(Just a heads up, this post is 2842 words long.)
Healthy living is a journey. (Shocking, I know.)
photo credit: The Internet
This image is such a great reminder that progress toward any goal or habit change you’re working on is not going to be linear. You’re not a failure when you hit some bumps along the way and are not getting it exactly right. Ups and downs are totally normal and to be expected, we just have to keep on keepin’ on.
I put this post together because I’ve made some big steps forward in my personal journey over the past year and a half here. Yes, I’m thinking about the time period from the the end of 2012 through the present day, early 2014. I have some concepts and thoughts I’m eager to share in the hopes that it might help even one person out there. The longer I’ve blogged, the more I’ve come to see that my specific story is not what’s important, but I want to share another piece of my journey for anyone who can relate to some of the things I’ve been working on, experienced and struggled with, and how I’m traversing the ups and downs of my own reality.
Where I’ve Been
There are plenty of aspects of “healthy living” that I do not struggle with. (I give this disclaimer because I’m paranoid that by sharing what I DO struggle with, I’m going to look like I have no place writing a healthy living blog… insecurity at its finest!) I have no problem finding the motivation and dedication to stay active and fit. I also have no trouble choosing, eating and enjoying healthy food. As a former soda drinker, candy addict and Taco Bell Patron, I honestly have no taste or interest in fast food, junk food and all sorts of unhealthy, processed foods I use to eat all the time. I promise I am not trying to brag or sound self-righteous, I simply want you to know that it is absolutely possible to completely lose your taste for anything and everything among the miles of garbage foods that line our store shelves, the foods that are designed to be deliciously addictive but wreak havoc on our bodies and do nothing for our physique. It’s not easy, but it’s also not impossible. (My answer to losing your taste for these foods is to learn what they do to your body – once you truly know and feel the difference, no willpower is needed to cut them out of your diet.)

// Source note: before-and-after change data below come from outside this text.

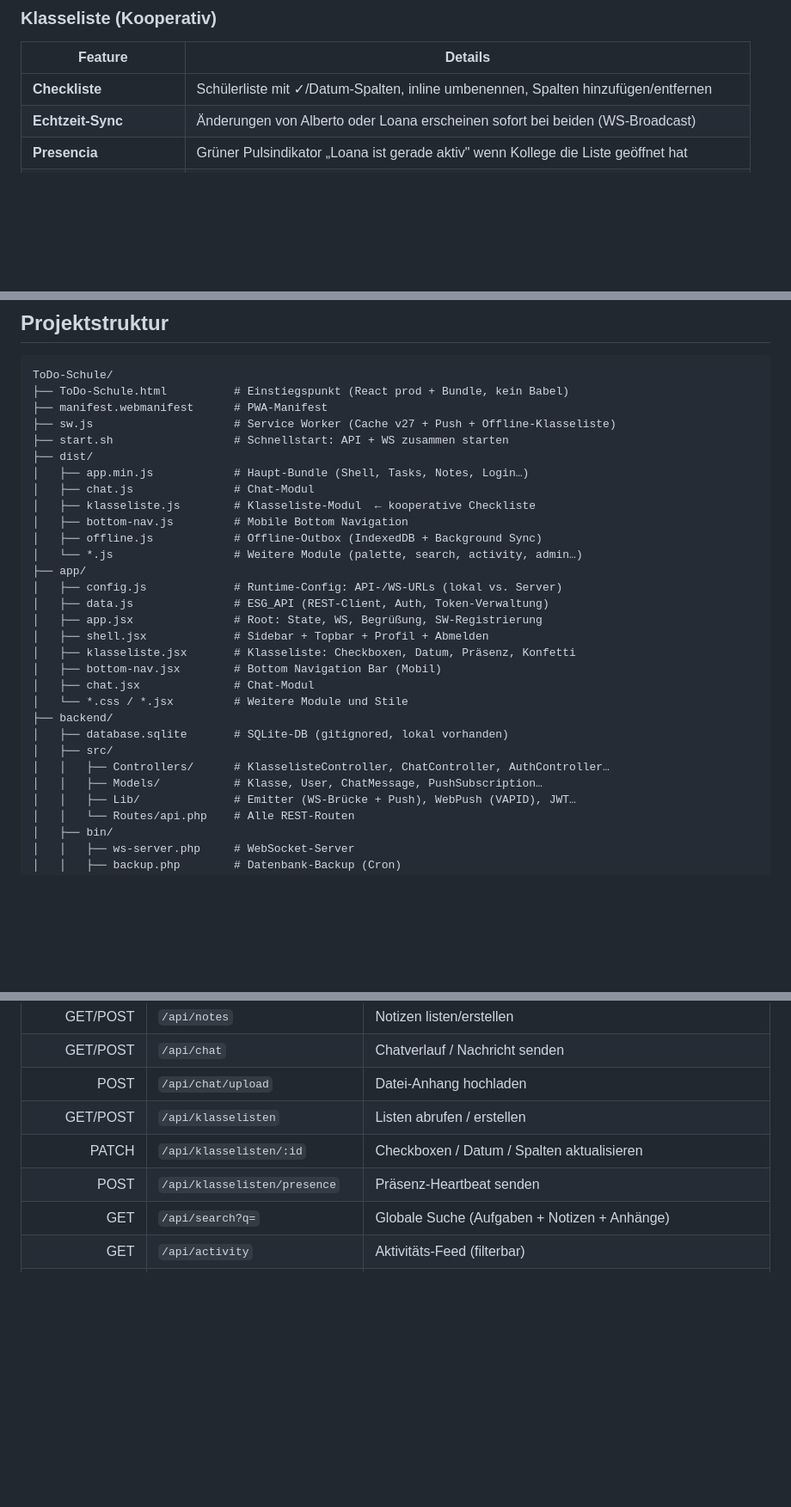
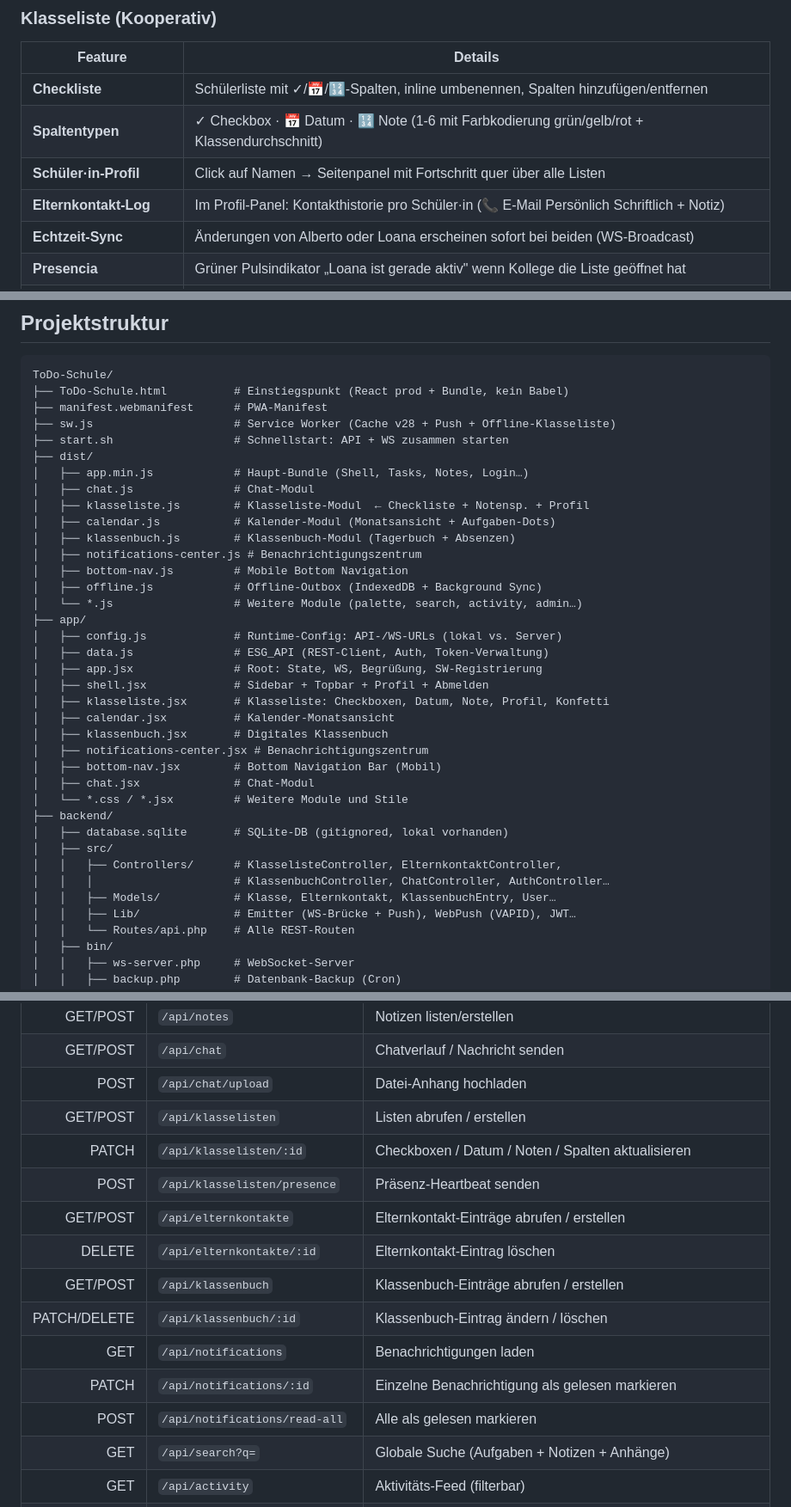
Before and after one commit to albecabrera/ToDo-Schule, a Markdown page: README.md, 3 parts joined by grey strips. Shown at 86% size. Rendered like a GitHub page; blank space fills up the shorter version.

Commit message:
docs: actualizar README y TODO con 6 nuevas funcionalidades
- Classeliste: columna Nota (🔢 1-6), panel Schüler·in-Profil, Elternkontakt-Log
- Nuevos módulos: CalendarView, KlassenbuchView, NotificationsView
- Actualizar tabla API (+8 endpoints: elternkontakte, klassenbuch, notifications)
- Actualizar estructura de proyecto (nuevos archivos JSX/JS)
- Marcar como completadas las 6 features en TODO.md

```diff
--- a/README.md
+++ b/README.md
@@ -25,7 +25,10 @@ mit Push-Benachrichtigungen und Echtzeit-Präsenz.
 ### Klasseliste (Kooperativ)
 | Feature | Details |
 |---------|---------|
-| **Checkliste** | Schülerliste mit ✓/Datum-Spalten, inline umbenennen, Spalten hinzufügen/entfernen |
+| **Checkliste** | Schülerliste mit ✓/📅/🔢-Spalten, inline umbenennen, Spalten hinzufügen/entfernen |
+| **Spaltentypen** | ✓ Checkbox · 📅 Datum · 🔢 Note (1-6 mit Farbkodierung grün/gelb/rot + Klassendurchschnitt) |
+| **Schüler·in-Profil** | Click auf Namen → Seitenpanel mit Fortschritt quer über alle Listen |
+| **Elternkontakt-Log** | Im Profil-Panel: Kontakthistorie pro Schüler·in (📞 E-Mail Persönlich Schriftlich + Notiz) |
 | **Echtzeit-Sync** | Änderungen von Alberto oder Loana erscheinen sofort bei beiden (WS-Broadcast) |
 | **Presencia** | Grüner Pulsindikator „Loana ist gerade aktiv" wenn Kollege die Liste geöffnet hat |
 | **Filtro Fehlend** | Zeigt nur Schüler·innen mit mindestens einer offenen Spalte |
@@ -122,12 +132,15 @@ rsync -a --exclude='.git' --exclude='node_modules' . /pfad/zu/xampp-data/htdocs/
 ToDo-Schule/
 ├── ToDo-Schule.html          # Einstiegspunkt (React prod + Bundle, kein Babel)
 ├── manifest.webmanifest      # PWA-Manifest
-├── sw.js                     # Service Worker (Cache v27 + Push + Offline-Klasseliste)
+├── sw.js                     # Service Worker (Cache v28 + Push + Offline-Klasseliste)
 ├── start.sh                  # Schnellstart: API + WS zusammen starten
 ├── dist/
 │   ├── app.min.js            # Haupt-Bundle (Shell, Tasks, Notes, Login…)
 │   ├── chat.js               # Chat-Modul
-│   ├── klasseliste.js        # Klasseliste-Modul  ← kooperative Checkliste
+│   ├── klasseliste.js        # Klasseliste-Modul  ← Checkliste + Notensp. + Profil
+│   ├── calendar.js           # Kalender-Modul (Monatsansicht + Aufgaben-Dots)
+│   ├── klassenbuch.js        # Klassenbuch-Modul (Tagerbuch + Absenzen)
+│   ├── notifications-center.js # Benachrichtigungszentrum
 │   ├── bottom-nav.js         # Mobile Bottom Navigation
 │   ├── offline.js            # Offline-Outbox (IndexedDB + Background Sync)
 │   └── *.js                  # Weitere Module (palette, search, activity, admin…)
@@ -136,15 +149,19 @@ ToDo-Schule/
 │   ├── data.js               # ESG_API (REST-Client, Auth, Token-Verwaltung)
 │   ├── app.jsx               # Root: State, WS, Begrüßung, SW-Registrierung
 │   ├── shell.jsx             # Sidebar + Topbar + Profil + Abmelden
-│   ├── klasseliste.jsx       # Klasseliste: Checkboxen, Datum, Präsenz, Konfetti
+│   ├── klasseliste.jsx       # Klasseliste: Checkboxen, Datum, Note, Profil, Konfetti
+│   ├── calendar.jsx          # Kalender-Monatsansicht
+│   ├── klassenbuch.jsx       # Digitales Klassenbuch
+│   ├── notifications-center.jsx # Benachrichtigungszentrum
 │   ├── bottom-nav.jsx        # Bottom Navigation Bar (Mobil)
 │   ├── chat.jsx              # Chat-Modul
 │   └── *.css / *.jsx         # Weitere Module und Stile
 ├── backend/
 │   ├── database.sqlite       # SQLite-DB (gitignored, lokal vorhanden)
 │   ├── src/
-│   │   ├── Controllers/      # KlasselisteController, ChatController, AuthController…
-│   │   ├── Models/           # Klasse, User, ChatMessage, PushSubscription…
+│   │   ├── Controllers/      # KlasselisteController, ElternkontaktController,
+│   │   │                     # KlassenbuchController, ChatController, AuthController…
+│   │   ├── Models/           # Klasse, Elternkontakt, KlassenbuchEntry, User…
 │   │   ├── Lib/              # Emitter (WS-Brücke + Push), WebPush (VAPID), JWT…
 │   │   └── Routes/api.php    # Alle REST-Routen
 │   ├── bin/
@@ -170,8 +187,15 @@ ToDo-Schule/
 | GET/POST | `/api/chat` | Chatverlauf / Nachricht senden |
 | POST | `/api/chat/upload` | Datei-Anhang hochladen |
 | GET/POST | `/api/klasselisten` | Listen abrufen / erstellen |
-| PATCH | `/api/klasselisten/:id` | Checkboxen / Datum / Spalten aktualisieren |
+| PATCH | `/api/klasselisten/:id` | Checkboxen / Datum / Noten / Spalten aktualisieren |
 | POST | `/api/klasselisten/presence` | Präsenz-Heartbeat senden |
+| GET/POST | `/api/elternkontakte` | Elternkontakt-Einträge abrufen / erstellen |
+| DELETE | `/api/elternkontakte/:id` | Elternkontakt-Eintrag löschen |
+| GET/POST | `/api/klassenbuch` | Klassenbuch-Einträge abrufen / erstellen |
+| PATCH/DELETE | `/api/klassenbuch/:id` | Klassenbuch-Eintrag ändern / löschen |
+| GET | `/api/notifications` | Benachrichtigungen laden |
+| PATCH | `/api/notifications/:id` | Einzelne Benachrichtigung als gelesen markieren |
+| POST | `/api/notifications/read-all` | Alle als gelesen markieren |
 | GET | `/api/search?q=` | Globale Suche (Aufgaben + Notizen + Anhänge) |
 | GET | `/api/activity` | Aktivitäts-Feed (filterbar) |
 | WS | `ws://localhost:8090/?token=…` | Echtzeit: `task:*`, `chat:*`, `klasseliste:*`, `klasseliste:presence` |
```
Also changed, not shown: other parts of README.md (+7 -0 lines), TODO.md (+9 -1 lines).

What I DO struggle with is keeping the last 10 – 15 lbs from my 35 lb weight loss (years ago) off for good. I’ve kept 20 of those lost pounds off thanks to some significant habit changes, but I’ve lost and regained the same 10 (15) lbs once, twice, thrice since 2009. Yes, there was a pregnancy in there and one of those times losing it as a part of post-partum weight loss, but even the weight I lost at the end of 2012 slowly and surely crept back on as I fell back into some old habits (i.e., eating too much dang almond butter) and I tried to figure out how to remain at my happy weight without counting or (noticeably) restricting calories (diets do not work!) while also finding my sweet spot with exercise.
I feel like I owe you this post because of this one where I sang the praises of a low carb diet. At that time I truly believed it was my solution and final answer in my struggle to lose my 10 (*ahem* 15) vanity pounds because I was having some luck with it, but it was actually only one piece of the puzzle. While I still firmly believe a lower carb approach to eating is important (when compared to the Standard American Diet) I’ve come to see that I (personally) need more carbs than I had been eating for a while to support my activity level and lifestyle.
And this is really the bottom line: we each need to find the right macro-nutrient ratios that are right for our own unique biochemistry and activity levels – trusting my instincts with my carb intake is proving to work better than trying so hard (as outlined in my low carb post.)
Low Carb Trials
I spent all of 2013 trying to find a way to lose my vanity pounds once and for all. I thought going Paleo might be the answer. I thought going low carb was the answer. I thought cutting back on my cardio and running was the answer. And while in many ways these things helped – they weren’t my final answer. I’m not sorry for any of the things I learned about and tried last year, I feel like I have a much better understanding about nutrition and the role that certain foods play in our health. The Primal/Paleo/Very Low Carb approach to eating has showed me how feelings of hunger and cravings can be effected by too many carbs and the role they play on blood sugar, insulin and how foods leave us feeling. Despite all those changes I made to my diet and macronutrient ratios I tried (i.e., low carb/high fat) I would feel good, but I still was not seeing the results I was looking for in the weight loss department. I also eventually came to see that severe carb restriction was just that – restriction, and if you know anything about restricting calories or certain foods, it often sets you up for a period of overeating down the road. That definitely doesn’t help when weight loss is your goal!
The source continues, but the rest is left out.